→ **Aim of the exercise**
Copy out each line of the listing below in which the string "label" occurs.

→ **Extracted data**
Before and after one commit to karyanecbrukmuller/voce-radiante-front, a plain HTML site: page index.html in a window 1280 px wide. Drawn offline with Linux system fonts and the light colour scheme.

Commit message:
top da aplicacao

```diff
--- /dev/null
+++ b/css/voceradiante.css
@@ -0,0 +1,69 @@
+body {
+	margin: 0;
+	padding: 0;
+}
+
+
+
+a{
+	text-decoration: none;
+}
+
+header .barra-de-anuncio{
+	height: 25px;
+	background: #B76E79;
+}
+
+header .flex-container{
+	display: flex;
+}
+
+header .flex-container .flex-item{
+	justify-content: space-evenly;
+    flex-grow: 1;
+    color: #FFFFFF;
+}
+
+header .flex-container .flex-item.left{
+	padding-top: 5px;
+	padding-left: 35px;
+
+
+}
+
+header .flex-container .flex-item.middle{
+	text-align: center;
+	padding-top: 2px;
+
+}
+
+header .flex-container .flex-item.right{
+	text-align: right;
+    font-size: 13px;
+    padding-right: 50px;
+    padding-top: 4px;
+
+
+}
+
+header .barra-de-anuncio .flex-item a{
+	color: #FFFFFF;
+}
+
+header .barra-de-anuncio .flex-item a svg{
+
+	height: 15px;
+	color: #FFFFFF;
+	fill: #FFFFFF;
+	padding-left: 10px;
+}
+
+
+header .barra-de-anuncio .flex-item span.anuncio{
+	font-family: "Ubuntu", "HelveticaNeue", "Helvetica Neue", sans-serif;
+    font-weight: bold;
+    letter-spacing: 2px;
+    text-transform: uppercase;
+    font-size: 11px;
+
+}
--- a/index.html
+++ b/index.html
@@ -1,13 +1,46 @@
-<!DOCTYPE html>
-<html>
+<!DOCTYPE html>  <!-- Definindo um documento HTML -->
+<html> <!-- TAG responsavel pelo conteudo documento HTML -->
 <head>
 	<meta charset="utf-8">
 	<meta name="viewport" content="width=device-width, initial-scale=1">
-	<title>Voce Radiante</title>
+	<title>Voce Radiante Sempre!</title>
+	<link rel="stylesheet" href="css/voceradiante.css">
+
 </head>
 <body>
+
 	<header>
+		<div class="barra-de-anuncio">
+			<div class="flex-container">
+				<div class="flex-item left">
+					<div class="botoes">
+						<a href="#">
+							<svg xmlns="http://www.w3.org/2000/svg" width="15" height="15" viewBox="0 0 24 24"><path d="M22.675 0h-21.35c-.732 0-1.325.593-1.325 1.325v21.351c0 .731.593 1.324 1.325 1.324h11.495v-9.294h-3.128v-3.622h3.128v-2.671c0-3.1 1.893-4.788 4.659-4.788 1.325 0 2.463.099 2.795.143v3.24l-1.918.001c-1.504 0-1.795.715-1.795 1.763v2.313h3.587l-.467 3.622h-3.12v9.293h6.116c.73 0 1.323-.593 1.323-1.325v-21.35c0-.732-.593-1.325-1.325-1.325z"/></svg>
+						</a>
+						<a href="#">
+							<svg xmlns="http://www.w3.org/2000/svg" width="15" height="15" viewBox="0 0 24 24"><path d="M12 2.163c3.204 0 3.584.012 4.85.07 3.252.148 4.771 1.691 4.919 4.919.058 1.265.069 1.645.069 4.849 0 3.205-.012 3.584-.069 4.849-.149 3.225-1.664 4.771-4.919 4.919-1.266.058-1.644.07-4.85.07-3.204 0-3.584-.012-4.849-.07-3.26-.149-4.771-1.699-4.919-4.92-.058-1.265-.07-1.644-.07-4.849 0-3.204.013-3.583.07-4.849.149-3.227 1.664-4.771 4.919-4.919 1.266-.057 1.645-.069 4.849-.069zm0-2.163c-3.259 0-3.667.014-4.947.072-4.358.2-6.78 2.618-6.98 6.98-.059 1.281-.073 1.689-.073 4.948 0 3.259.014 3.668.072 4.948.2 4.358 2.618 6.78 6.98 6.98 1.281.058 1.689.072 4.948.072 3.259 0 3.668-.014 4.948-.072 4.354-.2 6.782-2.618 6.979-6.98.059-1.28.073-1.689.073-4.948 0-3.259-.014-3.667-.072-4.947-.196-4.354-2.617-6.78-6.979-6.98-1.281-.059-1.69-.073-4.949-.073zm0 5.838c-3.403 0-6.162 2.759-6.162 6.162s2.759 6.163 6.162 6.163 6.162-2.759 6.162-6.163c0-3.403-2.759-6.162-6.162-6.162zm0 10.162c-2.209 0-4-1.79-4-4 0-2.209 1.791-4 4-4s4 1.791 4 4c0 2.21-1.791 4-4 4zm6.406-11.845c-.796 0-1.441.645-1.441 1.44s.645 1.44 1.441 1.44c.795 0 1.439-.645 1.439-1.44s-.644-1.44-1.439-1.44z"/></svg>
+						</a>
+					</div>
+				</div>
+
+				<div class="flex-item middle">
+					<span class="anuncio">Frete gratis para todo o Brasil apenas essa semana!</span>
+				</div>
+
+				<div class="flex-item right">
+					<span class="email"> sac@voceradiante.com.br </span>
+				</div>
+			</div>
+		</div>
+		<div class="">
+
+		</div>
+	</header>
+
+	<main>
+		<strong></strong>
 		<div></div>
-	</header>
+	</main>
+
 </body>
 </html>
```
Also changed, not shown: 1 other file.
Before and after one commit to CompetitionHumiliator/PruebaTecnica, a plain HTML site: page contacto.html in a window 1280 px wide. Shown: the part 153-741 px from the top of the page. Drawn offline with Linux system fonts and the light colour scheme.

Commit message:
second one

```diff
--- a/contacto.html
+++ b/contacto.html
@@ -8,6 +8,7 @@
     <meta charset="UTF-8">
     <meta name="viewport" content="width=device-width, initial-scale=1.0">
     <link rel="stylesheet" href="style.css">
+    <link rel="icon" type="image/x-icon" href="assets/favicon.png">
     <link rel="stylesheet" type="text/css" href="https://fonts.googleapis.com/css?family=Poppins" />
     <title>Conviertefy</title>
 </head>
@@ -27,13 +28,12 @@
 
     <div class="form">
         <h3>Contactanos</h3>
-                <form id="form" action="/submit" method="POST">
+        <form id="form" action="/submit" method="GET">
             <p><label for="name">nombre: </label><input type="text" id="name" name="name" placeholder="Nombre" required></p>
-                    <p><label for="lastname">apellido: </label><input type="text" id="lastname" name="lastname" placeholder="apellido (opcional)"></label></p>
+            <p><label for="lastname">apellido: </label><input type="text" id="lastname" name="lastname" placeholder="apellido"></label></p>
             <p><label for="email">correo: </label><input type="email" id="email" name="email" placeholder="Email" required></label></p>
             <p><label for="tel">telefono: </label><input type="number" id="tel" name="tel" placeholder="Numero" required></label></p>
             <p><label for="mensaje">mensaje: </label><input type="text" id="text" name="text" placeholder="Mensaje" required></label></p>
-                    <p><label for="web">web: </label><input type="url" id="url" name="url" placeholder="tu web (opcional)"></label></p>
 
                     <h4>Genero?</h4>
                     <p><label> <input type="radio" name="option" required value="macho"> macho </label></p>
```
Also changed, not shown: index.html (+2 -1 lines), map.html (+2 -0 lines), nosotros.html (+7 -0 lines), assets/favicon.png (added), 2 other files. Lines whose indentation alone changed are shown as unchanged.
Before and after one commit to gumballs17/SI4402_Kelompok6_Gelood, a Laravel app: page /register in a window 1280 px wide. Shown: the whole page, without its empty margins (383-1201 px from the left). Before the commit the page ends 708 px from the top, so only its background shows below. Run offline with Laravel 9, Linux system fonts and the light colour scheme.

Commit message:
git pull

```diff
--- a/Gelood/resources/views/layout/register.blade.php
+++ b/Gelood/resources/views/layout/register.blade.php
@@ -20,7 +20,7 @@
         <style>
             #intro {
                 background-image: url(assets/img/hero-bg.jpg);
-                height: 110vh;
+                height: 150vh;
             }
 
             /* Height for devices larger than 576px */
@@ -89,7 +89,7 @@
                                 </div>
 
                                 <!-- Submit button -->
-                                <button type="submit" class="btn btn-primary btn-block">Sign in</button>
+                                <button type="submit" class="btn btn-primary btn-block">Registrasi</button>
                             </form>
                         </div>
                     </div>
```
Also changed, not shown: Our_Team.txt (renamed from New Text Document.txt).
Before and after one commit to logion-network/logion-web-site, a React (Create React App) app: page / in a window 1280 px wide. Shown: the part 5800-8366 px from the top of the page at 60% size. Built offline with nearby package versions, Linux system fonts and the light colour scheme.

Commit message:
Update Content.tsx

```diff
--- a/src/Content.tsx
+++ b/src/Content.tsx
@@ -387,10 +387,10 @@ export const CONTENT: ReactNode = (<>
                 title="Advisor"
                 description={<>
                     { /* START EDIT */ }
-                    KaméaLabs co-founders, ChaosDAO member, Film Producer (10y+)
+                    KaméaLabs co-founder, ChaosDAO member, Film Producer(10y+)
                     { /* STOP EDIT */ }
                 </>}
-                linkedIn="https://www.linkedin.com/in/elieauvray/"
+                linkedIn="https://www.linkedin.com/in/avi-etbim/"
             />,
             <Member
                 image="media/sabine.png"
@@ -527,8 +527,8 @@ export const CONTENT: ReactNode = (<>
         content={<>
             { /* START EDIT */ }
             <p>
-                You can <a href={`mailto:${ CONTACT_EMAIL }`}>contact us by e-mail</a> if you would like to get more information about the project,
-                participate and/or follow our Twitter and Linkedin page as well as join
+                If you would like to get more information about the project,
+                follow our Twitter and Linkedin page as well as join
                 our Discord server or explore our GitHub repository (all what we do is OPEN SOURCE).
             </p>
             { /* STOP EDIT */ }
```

→ **Final answer**
             <p><label for="name">nombre: </label><input type="text" id="name" name="name" placeholder="Nombre" required></p>
-                    <p><label for="lastname">apellido: </label><input type="text" id="lastname" name="lastname" placeholder="apellido (opcional)"></label></p>
+            <p><label for="lastname">apellido: </label><input type="text" id="lastname" name="lastname" placeholder="apellido"></label></p>
             <p><label for="email">correo: </label><input type="email" id="email" name="email" placeholder="Email" required></label></p>
             <p><label for="tel">telefono: </label><input type="number" id="tel" name="tel" placeholder="Numero" required></label></p>
             <p><label for="mensaje">mensaje: </label><input type="text" id="text" name="text" placeholder="Mensaje" required></label></p>
-                    <p><label for="web">web: </label><input type="url" id="url" name="url" placeholder="tu web (opcional)"></label></p>
                     <p><label> <input type="radio" name="option" required value="macho"> macho </label></p>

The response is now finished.